Good Afternoon. This has been an extraordinarily busy week with the regular State Board meeting and State Board presentations before four legislative committees. In addition to updating you on those events, today’s message includes two important administrative alerts, brief comments on several other topics and, at the end, a fairly lengthy description of the recent federal guidance on Constitutionally protected prayer.
Chairman Gidwitz and I had an opportunity this week to make formal remarks to the Senate Executive Committee, the Senate Education Committee, and I also appeared before the House Elementary and Secondary Appropriations Committee. Those remarks can be accessed on the State Board home page (http://www.isbe.net/) and I urge you to read them to understand the positions we are taking on school finance and related issues.
In summary, we advised committee
members that the precarious financial condition of
In addition, we spoke in support of a number of specific programs and positions as well as several of the EFAB recommendations.
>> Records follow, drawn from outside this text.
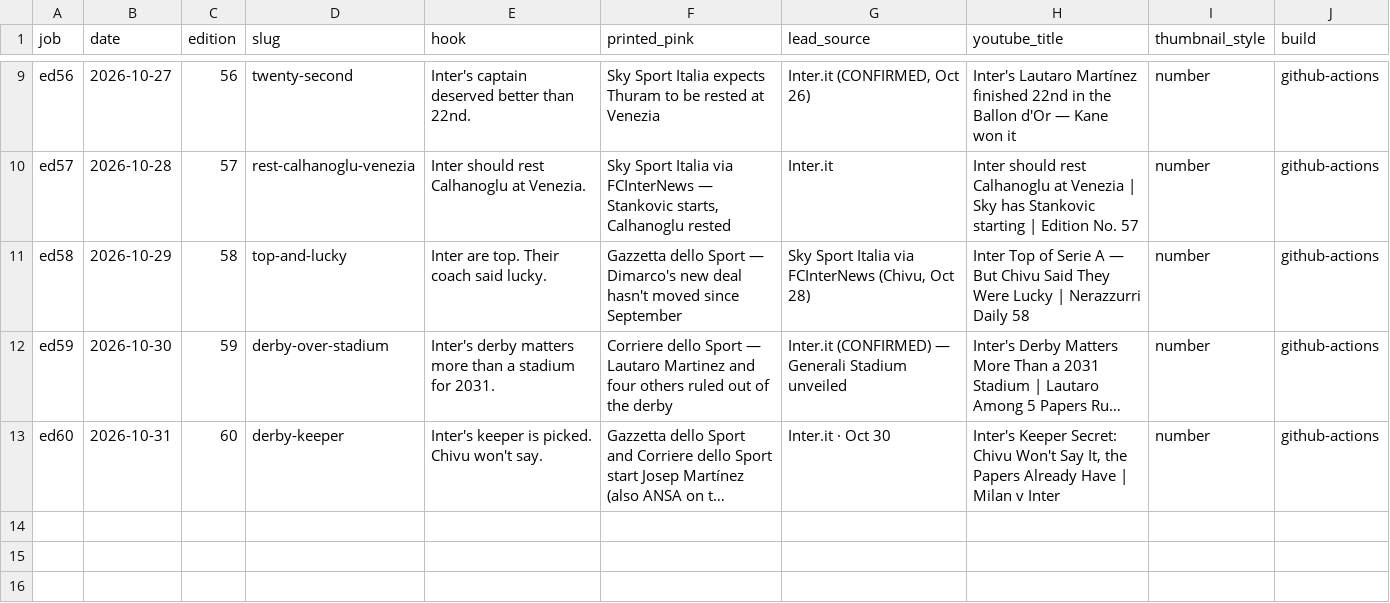
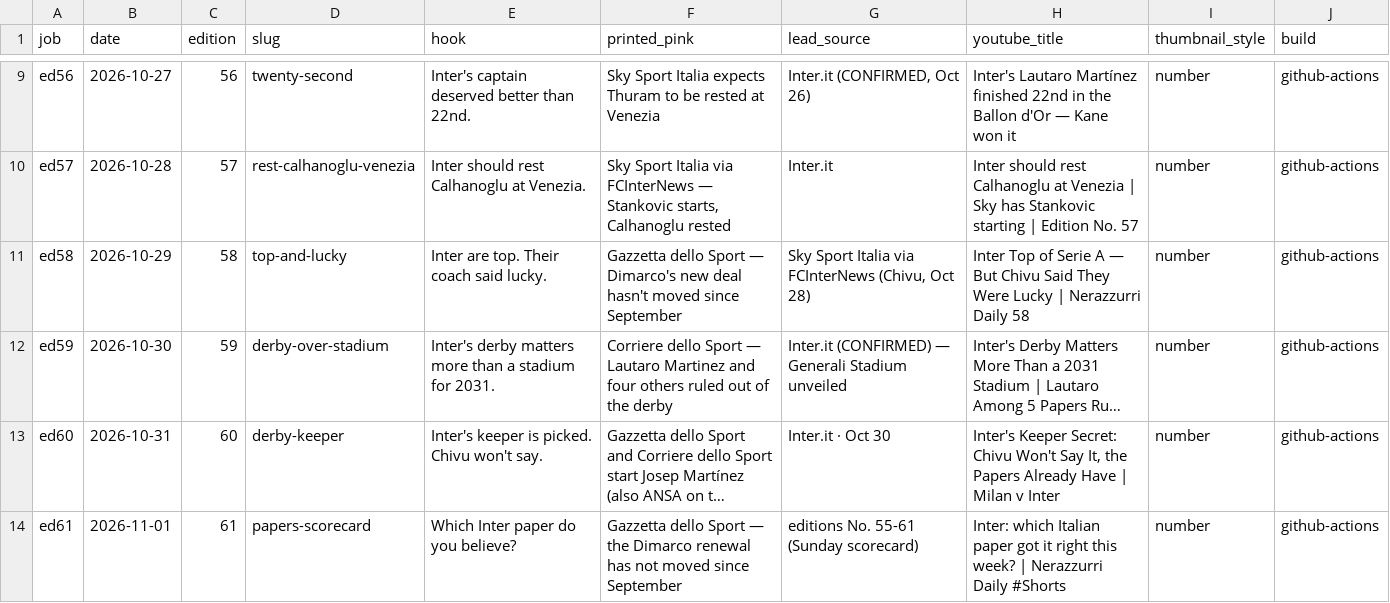
Before and after one commit to myassist77/nerazzurridaily, a CSV file: data/social/INDEX.csv, drawn as a sheet; only a part is shown, gaps mark what is left out; long unchanged cells end in …; the diff names each change by its address in the sheet, - before the commit and + after, or states it on an @@ line.

```diff
--- a/data/social/INDEX.csv
+++ b/data/social/INDEX.csv
+row 14: ed61 | 2026-11-01 | 61 | papers-scorecard | Which Inter paper do you believe? | Gazzetta dello Sport — the Dimarco renewal has not moved since September | editions No. 55-61 (Sunday scorecard) | Inter: which Italian paper got it right this week? | Nerazzurri Daily #Shorts | number | github-actions
```
Also changed, not shown: 13 other files.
This included SB 1 which would reinstate the continuing appropriation for education funding. Again, I encourage you to review those comments for their specific recommendations.
On Thursday, I met with the House
Education Committee to discuss the No Child Left Behind
Act and its implications for
All of our discussions with members of the General Assembly are enhanced when we are able to give specific examples of challenges faced by local districts. Therefore, we would appreciate your sharing with us any circumstances in your district that we could in turn share with the legislators. We also hope that you will take every opportunity to support our call for education as the priority in this difficult budget year.
Reminder: the House Appropriations Committee will hold another in its series of hearings on school finance issues next Wednesday at The focus of this discussion will be categorical funding.
State Board decisions on NCLB accountability issues
On Wednesday, the State Board approved the recommendations of the Assessment and Accountability Task Force regarding NCLB accountability. The decisions included the following:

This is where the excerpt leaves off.